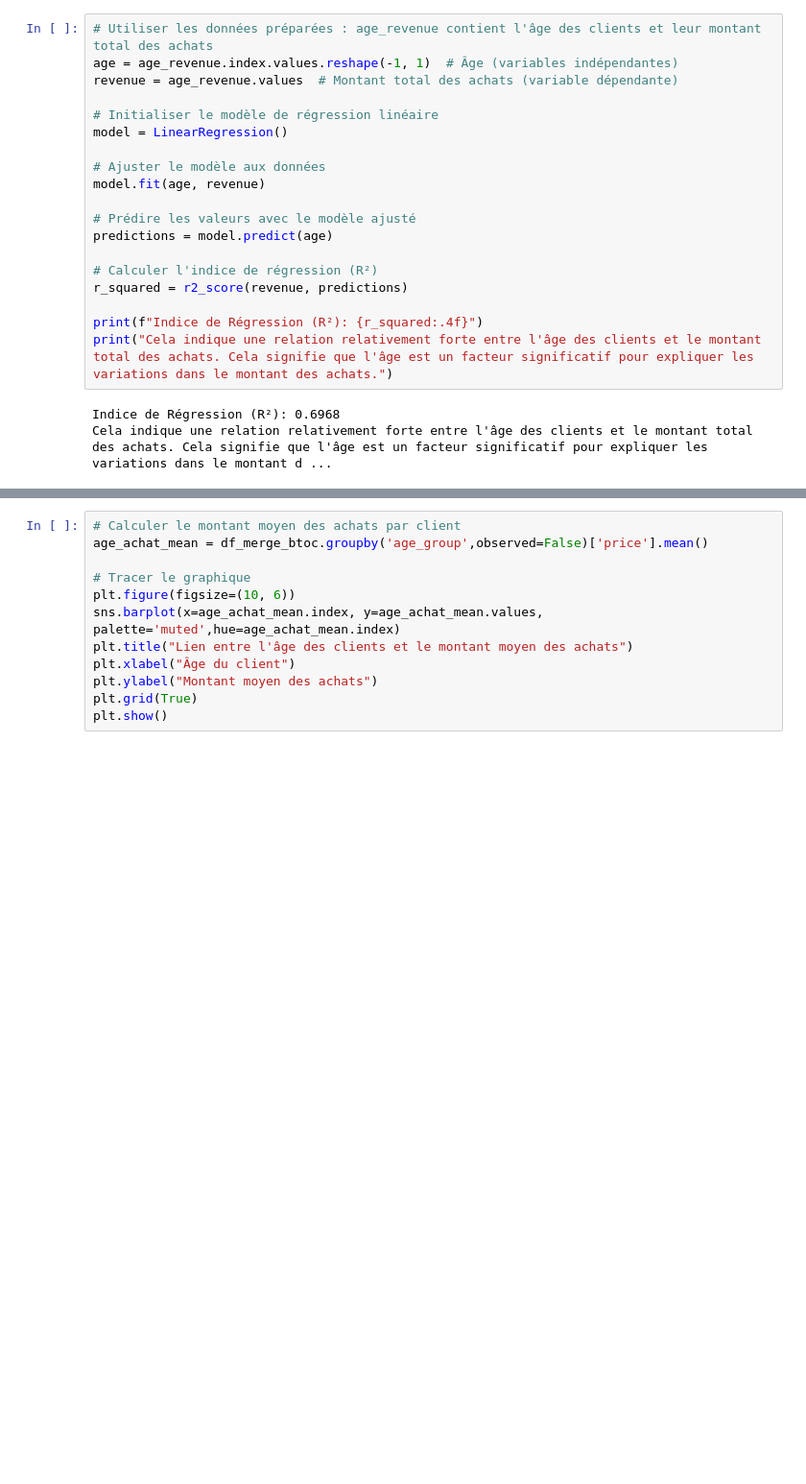
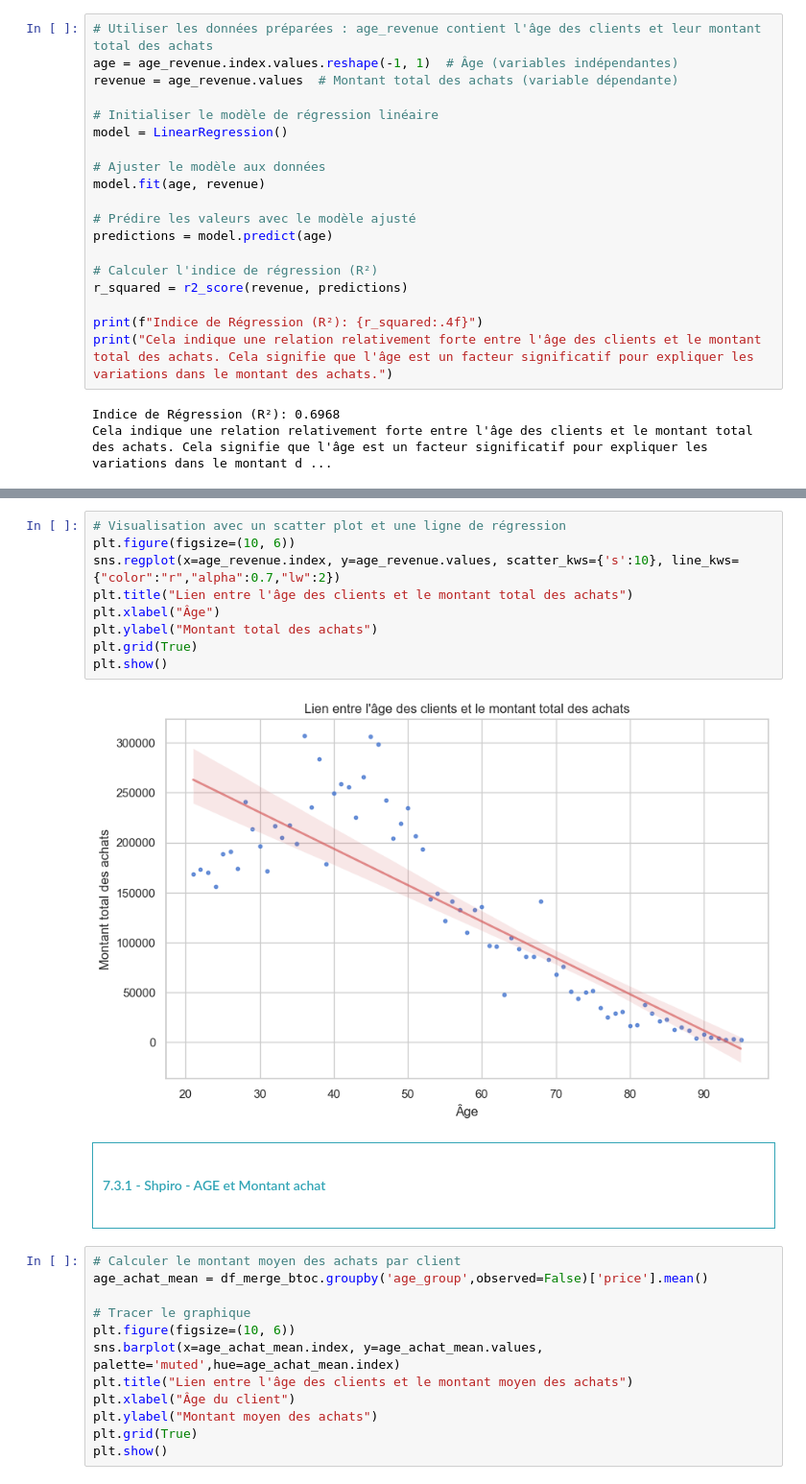
Before and after one commit to obenmaha/analyse-ventes-librairie, a Jupyter notebook: Analyse des Vente_V2.ipynb, the cells around one changed output, grey strips where cells are left out. Shown at 96% size. Drawn from its saved outputs; the diff is of its cells as text; blank space fills up the shorter version.

```diff
--- a/Analyse des Vente_V2.ipynb
+++ b/Analyse des Vente_V2.ipynb
@@ -1451,3 +1490,18 @@ Cela indique une relation relativement forte entre l'âge des clients et le mont
+# %%
+# Visualisation avec un scatter plot et une ligne de régression
+plt.figure(figsize=(10, 6))
+sns.regplot(x=age_revenue.index, y=age_revenue.values, scatter_kws={'s':10}, line_kws={"color":"r","alpha":0.7,"lw":2})
+plt.title("Lien entre l'âge des clients et le montant total des achats")
+plt.xlabel("Âge")
+plt.ylabel("Montant total des achats")
+plt.grid(True)
+plt.show()
+# %% [output]
+[figure, added]
+# %% [markdown]
+<div style="border: 1px solid RGB(51,165,182);" >
+<h4 style="margin: auto; padding: 10px; color: RGB(51,165,182); ">7.3.1 - Shpiro - AGE et Montant achat<h4>
+</div>
 # %%
 # Calculer le montant moyen des achats par client
 age_achat_mean = df_merge_btoc.groupby('age_group',observed=False)['price'].mean()
```
Also changed, not shown: parts of 66 cells of this notebook.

:::::

**Assignment:** Above is a listing with pictures. Write it out exactly without them.

**Answer box:**
Before and after one commit to obenmaha/analyse-ventes-librairie, a Jupyter notebook: Analyse des Vente_V2.ipynb, the cells around one changed output, grey strips where cells are left out. Shown at 96% size. Drawn from its saved outputs; the diff is of its cells as text; blank space fills up the shorter version.

```diff
--- a/Analyse des Vente_V2.ipynb
+++ b/Analyse des Vente_V2.ipynb
@@ -1451,3 +1490,18 @@ Cela indique une relation relativement forte entre l'âge des clients et le mont
+# %%
+# Visualisation avec un scatter plot et une ligne de régression
+plt.figure(figsize=(10, 6))
+sns.regplot(x=age_revenue.index, y=age_revenue.values, scatter_kws={'s':10}, line_kws={"color":"r","alpha":0.7,"lw":2})
+plt.title("Lien entre l'âge des clients et le montant total des achats")
+plt.xlabel("Âge")
+plt.ylabel("Montant total des achats")
+plt.grid(True)
+plt.show()
+# %% [output]
+[figure, added]
+# %% [markdown]
+<div style="border: 1px solid RGB(51,165,182);" >
+<h4 style="margin: auto; padding: 10px; color: RGB(51,165,182); ">7.3.1 - Shpiro - AGE et Montant achat<h4>
+</div>
 # %%
 # Calculer le montant moyen des achats par client
 age_achat_mean = df_merge_btoc.groupby('age_group',observed=False)['price'].mean()
```
Also changed, not shown: parts of 66 cells of this notebook.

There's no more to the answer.